Mr Van Bramer, a two-member board member, said Tuesday that he knew that opposing Amazon could harm his political future. He is appointed for a limited time at his seat on the board in 2021 and is considering running for president of the Borough of Queens.
"There are people who are angry with me, but I knew that to go there, I had my eyes wide open," he said.
Mr. Van Bramer read the polls showing that many people in the Queens area supported the agreement. But he said he spoke to residents, many of whom had mixed feelings. He finally went with his conscience, he said. "At some point, we have to let the political chips fall where they can," he said.
Gianaris, who has been in the state Senate since 2011 and is due to be re-elected in 2020, has not responded to a request for comment. But after the end of the agreement with Amazon, he said: "New York will be fine."
Justin Potter, a 39-year-old resident of Long Island City, said he created the DefeatGianaris.com website on Thursday, hours after the announcement made by Amazon. He said the agreement was not perfect, but considered it a "great opportunity" for Long Island City.
"I had the impression that Gianaris did not represent the interests of a majority of its constituents, but the most strident demands," said Mr. Potter.
The organizers who fought the agreement said that they represented the views of the community. They claimed to have spoken with residents when approaching the project. "It's thanks to the work of community organizers that some politicians have responded in the same way," said David Lee, a resident of Elmhurst and field organizer for the Queens Democratic Socialists of America.
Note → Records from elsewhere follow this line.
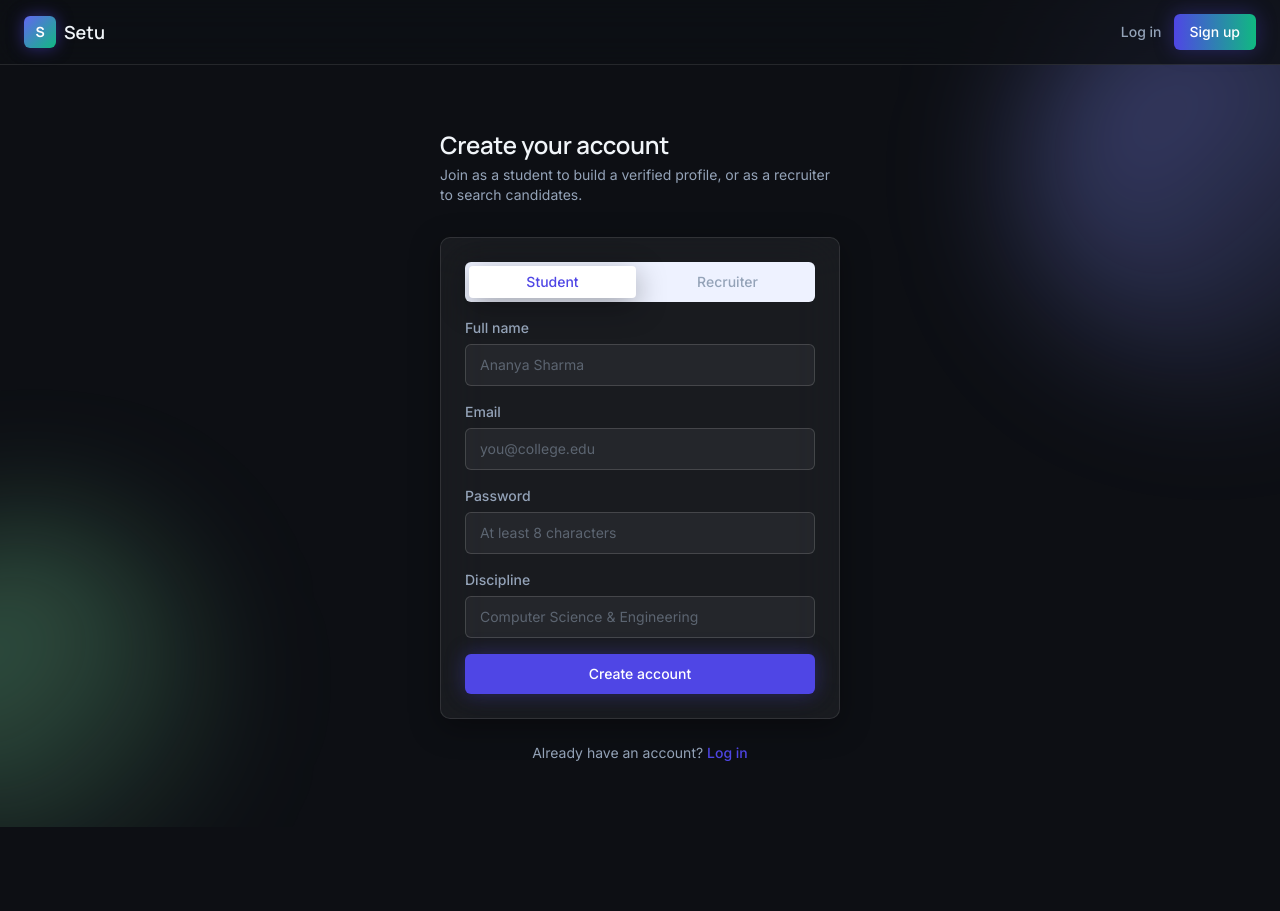
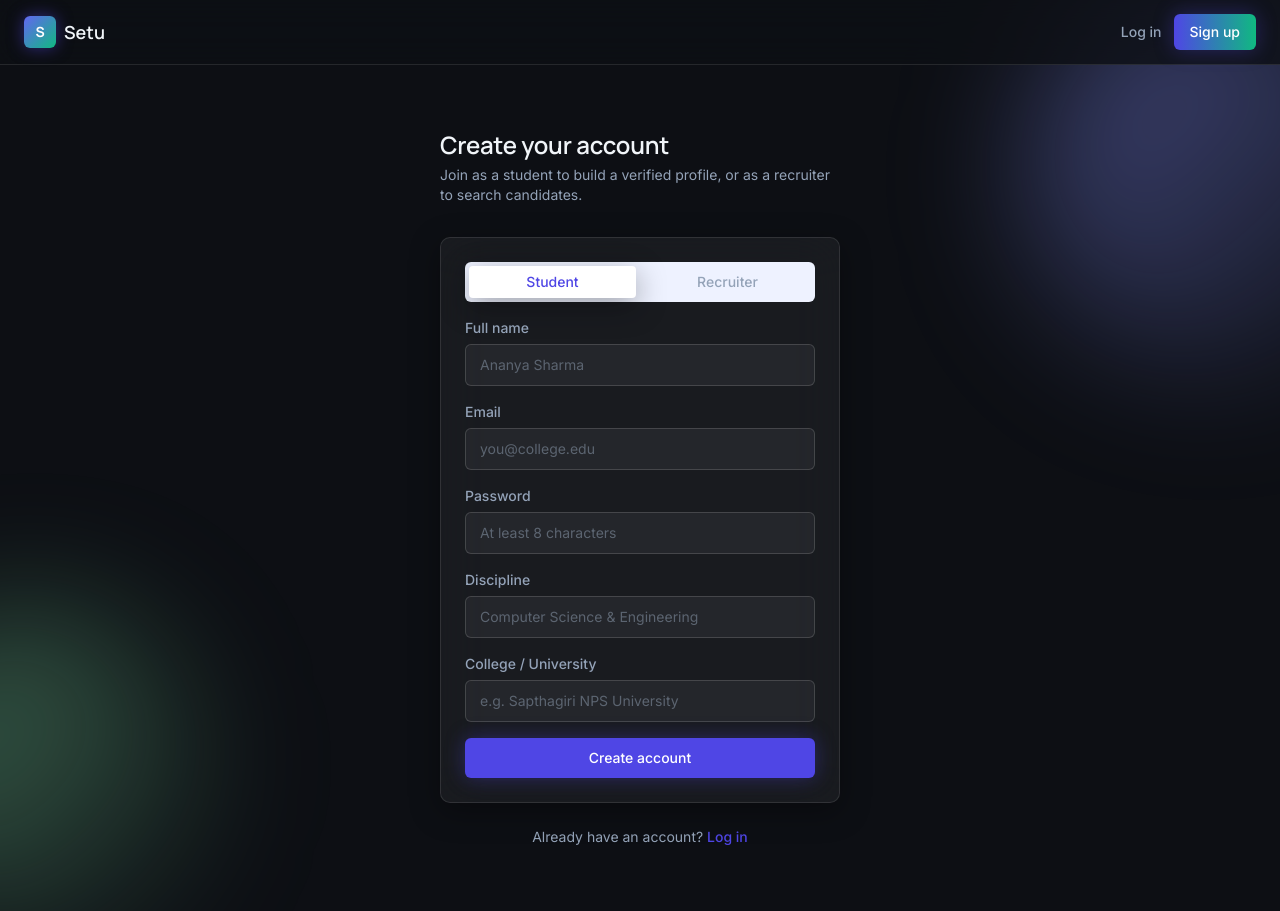
Before and after one commit to rkavana66-design/Skillbridge-frontend, a Next.js app: page /signup in a window 1280 px wide. Before the commit the page ends 827 px from the top, so only its background shows below. Built offline with nearby package versions, Linux system fonts and the light colour scheme; no server answers.

Commit message:
Add college input field for student role

```diff
--- a/app/signup/page.tsx
+++ b/app/signup/page.tsx
@@ -16,6 +16,7 @@ export default function SignupPage() {
   const [password, setPassword] = useState("");
   const [role, setRole] = useState<Role>("student");
   const [discipline, setDiscipline] = useState("");
+  const [college, setCollege] = useState("");
   const [designation, setDesignation] = useState("");
 
   const [loading, setLoading] = useState(false);
@@ -33,6 +34,7 @@ export default function SignupPage() {
         password,
         role,
         discipline: role === "student" ? discipline : undefined,
+        college: role === "student" ? college : undefined,
         designation: role === "recruiter" ? designation : undefined,
       });
       setSuccess(true);
@@ -135,6 +137,7 @@ export default function SignupPage() {
               </div>
 
               {role === "student" ? (
+                <>
                   <div>
                     <Label htmlFor="discipline">Discipline</Label>
                     <Input
@@ -145,6 +148,16 @@ export default function SignupPage() {
                       required
                     />
                   </div>
+                  <div>
+                    <Label htmlFor="college">College / University</Label>
+                    <Input
+                      id="college"
+                      value={college}
+                      onChange={(e) => setCollege(e.target.value)}
+                      placeholder="e.g. Sapthagiri NPS University"
+                    />
+                  </div>
+                </>
               ) : (
                 <div>
                   <Label htmlFor="designation">Designation</Label>
```
Lines whose indentation alone changed are shown as unchanged.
Bree Chambers, 40, also a resident of Long Island City, said the arrival of Amazon was a benefit that would improve infrastructure and schools. She and other parents met with representatives from Amazon and discussed building a high school in Long Island City and building the capacity of existing schools. While she was angry at Amazon for leaving, she widely blamed elected officials who opposed the deal, she said.
"If you represent a district, you must at least recognize different voices," she said.
Write to Katie Honan at [email protected]